[DATA FOR ANALYSIS — start]
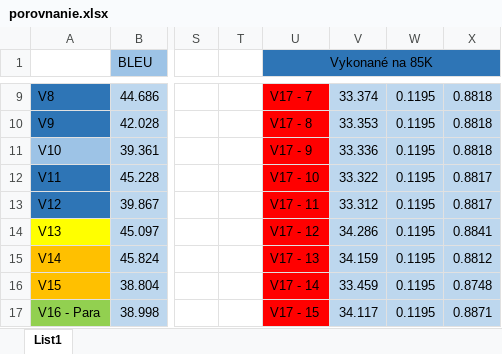
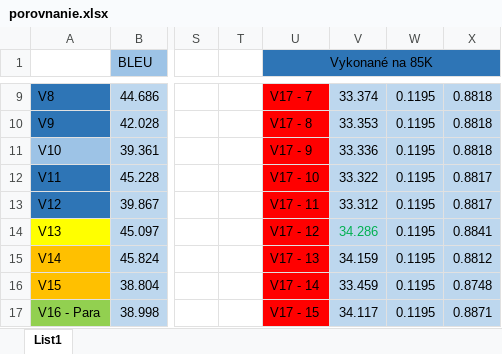
Before and after one commit to ukf-matusklestinec/Strojovy-preklad-DP, an Excel workbook: porovnanie.xlsx, sheet List1, drawn as a sheet; only a part is shown, gaps mark what is left out; values as stored, in another font and other column widths than the file's, no borders; the diff covers the shown part only; the diff names each change by its address in the sheet, - before the commit and + after, or states it on an @@ line.

Commit message:
Add files via upload

```diff
--- a/porovnanie.xlsx (sheet List1)
+++ b/porovnanie.xlsx (sheet List1)
-V14 text colour: black
+V14 text colour: #00B050
```
Also changed, not shown: 26 edited cells and cell formats elsewhere in this sheet.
[DATA FOR ANALYSIS — finish]
## TASK PROMPT
If a line in the records holds the string "text", copy it.

## WRITTEN SOLUTION
-V14 text colour: black
+V14 text colour: #00B050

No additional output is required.